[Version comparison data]
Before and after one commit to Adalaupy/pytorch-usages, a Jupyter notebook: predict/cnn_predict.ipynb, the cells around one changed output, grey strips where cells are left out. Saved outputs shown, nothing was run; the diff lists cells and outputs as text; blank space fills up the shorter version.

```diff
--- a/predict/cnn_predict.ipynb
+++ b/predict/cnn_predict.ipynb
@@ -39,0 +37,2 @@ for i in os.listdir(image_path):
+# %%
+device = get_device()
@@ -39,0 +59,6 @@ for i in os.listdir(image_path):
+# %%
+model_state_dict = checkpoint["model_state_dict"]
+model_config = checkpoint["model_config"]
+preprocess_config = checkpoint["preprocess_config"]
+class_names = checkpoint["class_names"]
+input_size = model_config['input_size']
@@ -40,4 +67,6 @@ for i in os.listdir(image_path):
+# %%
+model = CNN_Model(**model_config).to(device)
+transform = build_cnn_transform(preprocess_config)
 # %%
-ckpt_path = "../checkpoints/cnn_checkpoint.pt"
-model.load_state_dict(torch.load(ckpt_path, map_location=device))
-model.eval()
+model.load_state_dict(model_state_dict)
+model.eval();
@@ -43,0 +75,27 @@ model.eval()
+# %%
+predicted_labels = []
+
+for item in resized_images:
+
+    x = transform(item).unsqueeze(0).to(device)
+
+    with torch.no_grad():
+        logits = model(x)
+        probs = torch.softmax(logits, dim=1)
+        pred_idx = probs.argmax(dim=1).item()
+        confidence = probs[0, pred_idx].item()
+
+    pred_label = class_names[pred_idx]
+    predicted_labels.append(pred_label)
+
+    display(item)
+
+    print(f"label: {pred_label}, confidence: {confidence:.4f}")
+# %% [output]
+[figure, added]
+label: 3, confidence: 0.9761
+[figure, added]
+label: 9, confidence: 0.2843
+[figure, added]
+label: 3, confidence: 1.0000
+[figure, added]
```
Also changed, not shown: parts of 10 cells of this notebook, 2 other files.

--

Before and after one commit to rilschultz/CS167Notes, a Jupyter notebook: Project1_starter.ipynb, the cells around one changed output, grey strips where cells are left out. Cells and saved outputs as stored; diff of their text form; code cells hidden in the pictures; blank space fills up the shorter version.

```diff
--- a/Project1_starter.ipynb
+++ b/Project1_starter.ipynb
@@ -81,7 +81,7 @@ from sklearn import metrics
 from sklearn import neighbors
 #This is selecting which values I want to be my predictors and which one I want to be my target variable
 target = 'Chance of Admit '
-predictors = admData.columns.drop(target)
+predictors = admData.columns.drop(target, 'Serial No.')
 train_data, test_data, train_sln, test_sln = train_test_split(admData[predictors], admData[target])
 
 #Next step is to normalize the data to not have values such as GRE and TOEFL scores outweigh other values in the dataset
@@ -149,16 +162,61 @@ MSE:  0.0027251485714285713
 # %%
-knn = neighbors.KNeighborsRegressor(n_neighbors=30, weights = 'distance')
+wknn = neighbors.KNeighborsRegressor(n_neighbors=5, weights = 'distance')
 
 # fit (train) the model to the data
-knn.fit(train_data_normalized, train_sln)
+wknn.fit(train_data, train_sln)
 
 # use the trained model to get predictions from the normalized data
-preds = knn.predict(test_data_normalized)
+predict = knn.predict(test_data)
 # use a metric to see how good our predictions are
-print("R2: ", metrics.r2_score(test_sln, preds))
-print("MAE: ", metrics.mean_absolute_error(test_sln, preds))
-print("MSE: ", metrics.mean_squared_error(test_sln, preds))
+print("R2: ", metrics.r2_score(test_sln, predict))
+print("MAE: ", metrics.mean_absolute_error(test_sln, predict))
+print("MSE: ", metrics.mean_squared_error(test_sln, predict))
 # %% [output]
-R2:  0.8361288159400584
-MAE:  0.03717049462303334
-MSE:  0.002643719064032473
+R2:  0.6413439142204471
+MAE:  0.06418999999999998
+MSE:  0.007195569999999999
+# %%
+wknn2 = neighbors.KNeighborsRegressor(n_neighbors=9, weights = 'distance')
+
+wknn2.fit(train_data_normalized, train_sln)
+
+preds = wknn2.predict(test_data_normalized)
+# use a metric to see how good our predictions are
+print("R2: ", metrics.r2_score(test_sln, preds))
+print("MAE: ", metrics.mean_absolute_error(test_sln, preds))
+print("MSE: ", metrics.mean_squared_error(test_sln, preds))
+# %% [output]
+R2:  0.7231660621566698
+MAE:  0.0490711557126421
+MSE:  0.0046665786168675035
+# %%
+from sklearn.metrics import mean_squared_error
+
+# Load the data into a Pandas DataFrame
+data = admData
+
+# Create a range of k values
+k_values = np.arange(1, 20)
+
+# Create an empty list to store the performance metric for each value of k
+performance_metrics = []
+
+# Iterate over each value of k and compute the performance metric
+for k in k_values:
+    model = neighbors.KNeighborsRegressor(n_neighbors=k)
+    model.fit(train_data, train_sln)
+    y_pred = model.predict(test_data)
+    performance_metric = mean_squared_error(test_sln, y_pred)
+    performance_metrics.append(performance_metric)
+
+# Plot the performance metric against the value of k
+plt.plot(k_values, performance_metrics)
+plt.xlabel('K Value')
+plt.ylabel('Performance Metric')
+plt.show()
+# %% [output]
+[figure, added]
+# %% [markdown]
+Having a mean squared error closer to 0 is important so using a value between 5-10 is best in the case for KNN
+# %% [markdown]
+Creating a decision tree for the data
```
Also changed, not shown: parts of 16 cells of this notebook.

==

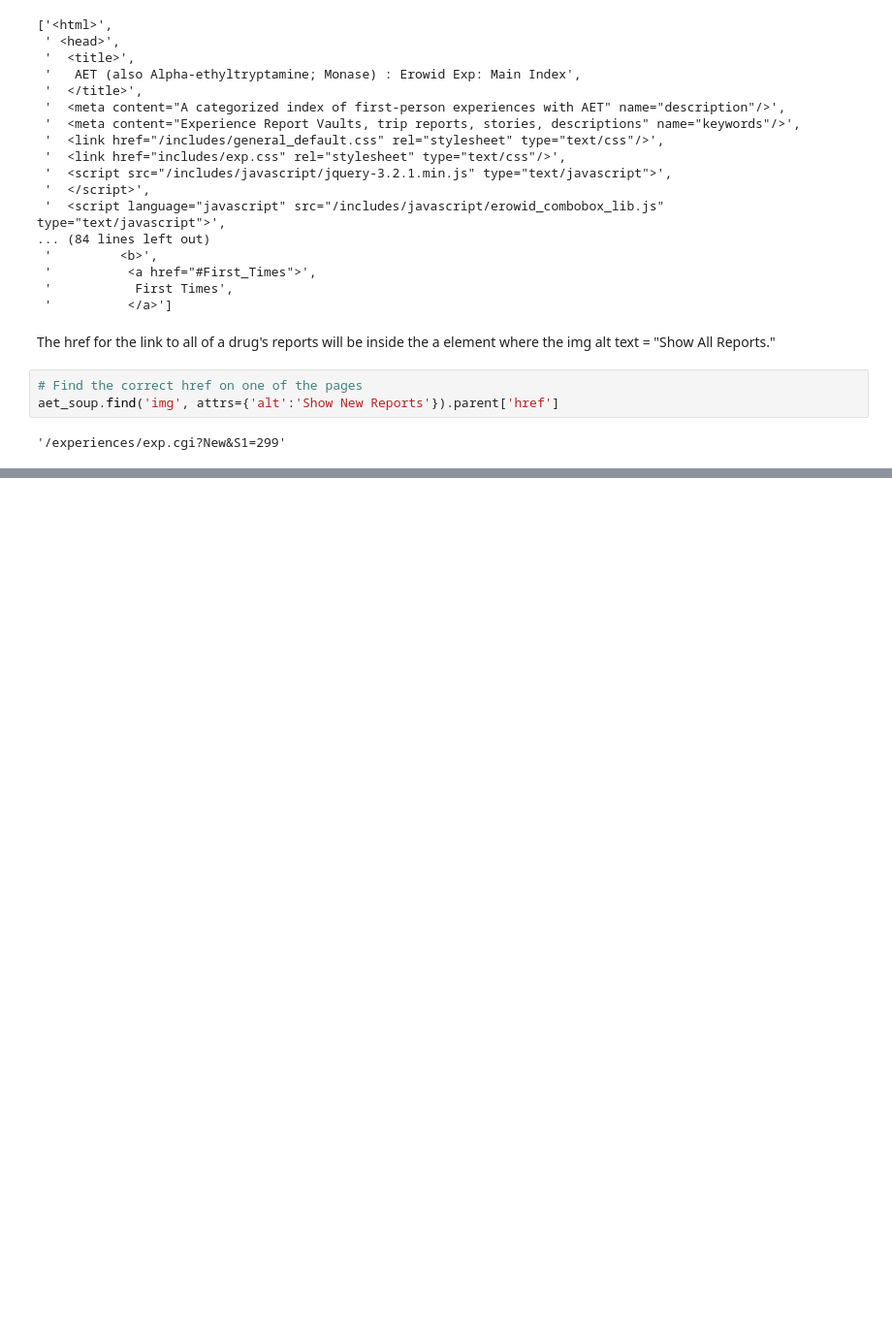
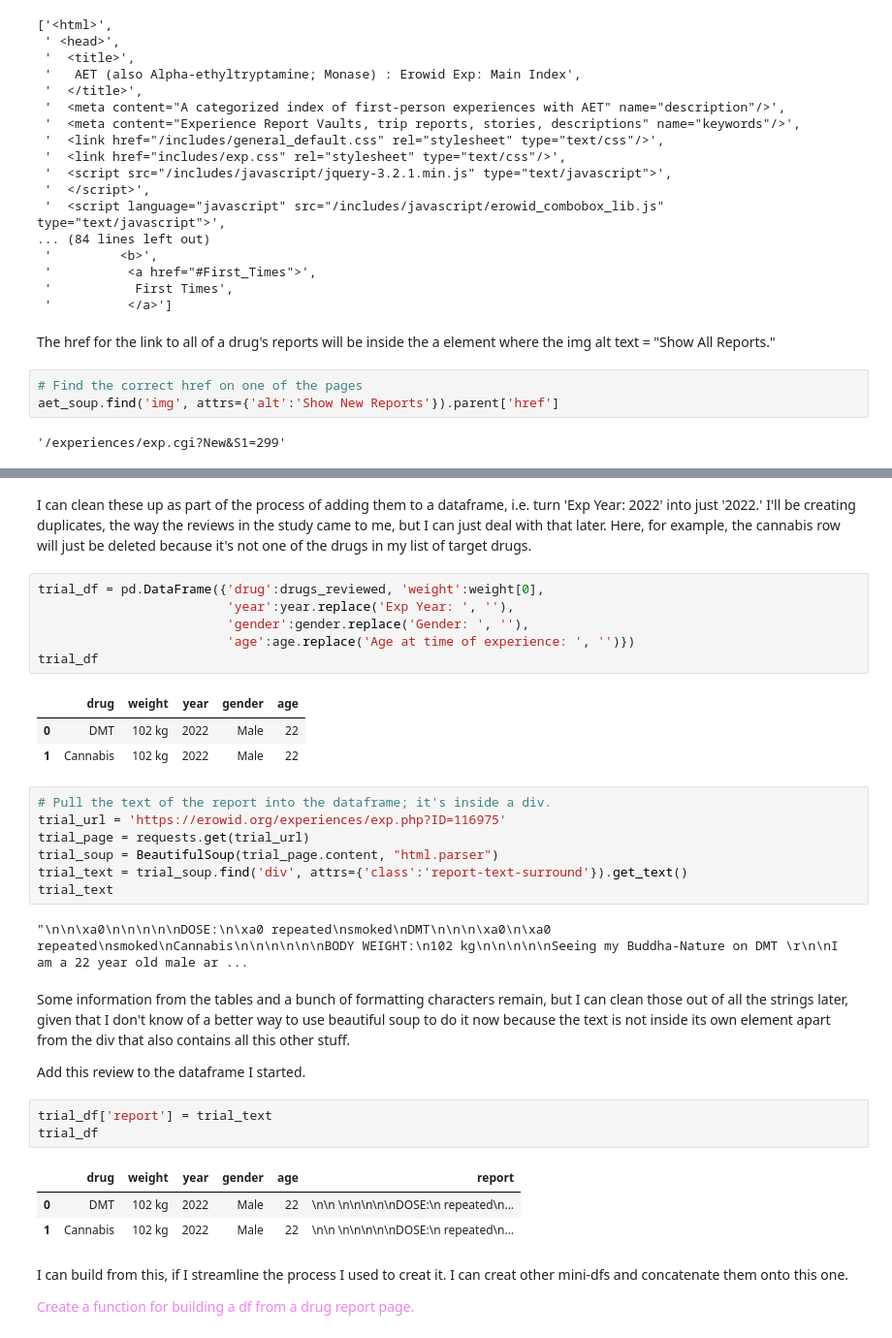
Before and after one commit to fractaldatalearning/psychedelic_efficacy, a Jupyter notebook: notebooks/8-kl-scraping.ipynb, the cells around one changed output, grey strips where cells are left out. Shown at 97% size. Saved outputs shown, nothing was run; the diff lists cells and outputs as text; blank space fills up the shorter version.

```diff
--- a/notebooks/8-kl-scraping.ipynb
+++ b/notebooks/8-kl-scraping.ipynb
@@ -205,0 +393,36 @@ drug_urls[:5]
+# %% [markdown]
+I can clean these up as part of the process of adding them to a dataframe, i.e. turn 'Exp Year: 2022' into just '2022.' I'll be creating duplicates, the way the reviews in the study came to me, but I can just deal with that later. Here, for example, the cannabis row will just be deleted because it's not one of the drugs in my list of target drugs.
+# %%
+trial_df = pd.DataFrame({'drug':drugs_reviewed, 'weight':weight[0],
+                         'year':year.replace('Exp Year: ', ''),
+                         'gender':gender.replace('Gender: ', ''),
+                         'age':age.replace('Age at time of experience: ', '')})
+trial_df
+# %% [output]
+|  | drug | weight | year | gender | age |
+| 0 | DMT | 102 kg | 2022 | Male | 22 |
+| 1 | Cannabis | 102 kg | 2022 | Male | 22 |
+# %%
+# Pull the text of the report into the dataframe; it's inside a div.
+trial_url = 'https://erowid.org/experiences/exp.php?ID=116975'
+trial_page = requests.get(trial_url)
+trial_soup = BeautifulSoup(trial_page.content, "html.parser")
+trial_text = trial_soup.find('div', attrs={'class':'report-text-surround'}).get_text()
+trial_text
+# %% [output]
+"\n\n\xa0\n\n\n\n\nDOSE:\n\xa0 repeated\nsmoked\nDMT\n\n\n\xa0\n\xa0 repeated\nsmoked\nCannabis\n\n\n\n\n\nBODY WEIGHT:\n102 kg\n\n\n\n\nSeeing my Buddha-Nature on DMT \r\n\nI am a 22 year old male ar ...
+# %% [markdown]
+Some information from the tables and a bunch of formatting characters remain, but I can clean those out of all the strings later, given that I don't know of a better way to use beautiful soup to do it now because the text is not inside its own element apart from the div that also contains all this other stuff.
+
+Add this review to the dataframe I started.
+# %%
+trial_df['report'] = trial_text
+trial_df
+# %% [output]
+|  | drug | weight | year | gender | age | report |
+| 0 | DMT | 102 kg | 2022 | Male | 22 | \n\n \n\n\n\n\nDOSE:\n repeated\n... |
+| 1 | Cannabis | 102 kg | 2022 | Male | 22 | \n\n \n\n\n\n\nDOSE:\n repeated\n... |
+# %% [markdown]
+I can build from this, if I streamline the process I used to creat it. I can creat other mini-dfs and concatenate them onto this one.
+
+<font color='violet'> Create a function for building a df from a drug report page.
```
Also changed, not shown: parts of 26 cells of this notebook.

**Exercise directions**
Find and copy each line above that includes the string "from".

**Exercise answer**
@@ -81,7 +81,7 @@ from sklearn import metrics
 from sklearn import neighbors
 # use the trained model to get predictions from the normalized data
+from sklearn.metrics import mean_squared_error
+Some information from the tables and a bunch of formatting characters remain, but I can clean those out of all the strings later, given that I don't know of a better way to use beautiful soup to do it now because the text is not inside its own element apart from the div that also contains all this other stuff.
+I can build from this, if I streamline the process I used to creat it. I can creat other mini-dfs and concatenate them onto this one.
+<font color='violet'> Create a function for building a df from a drug report page.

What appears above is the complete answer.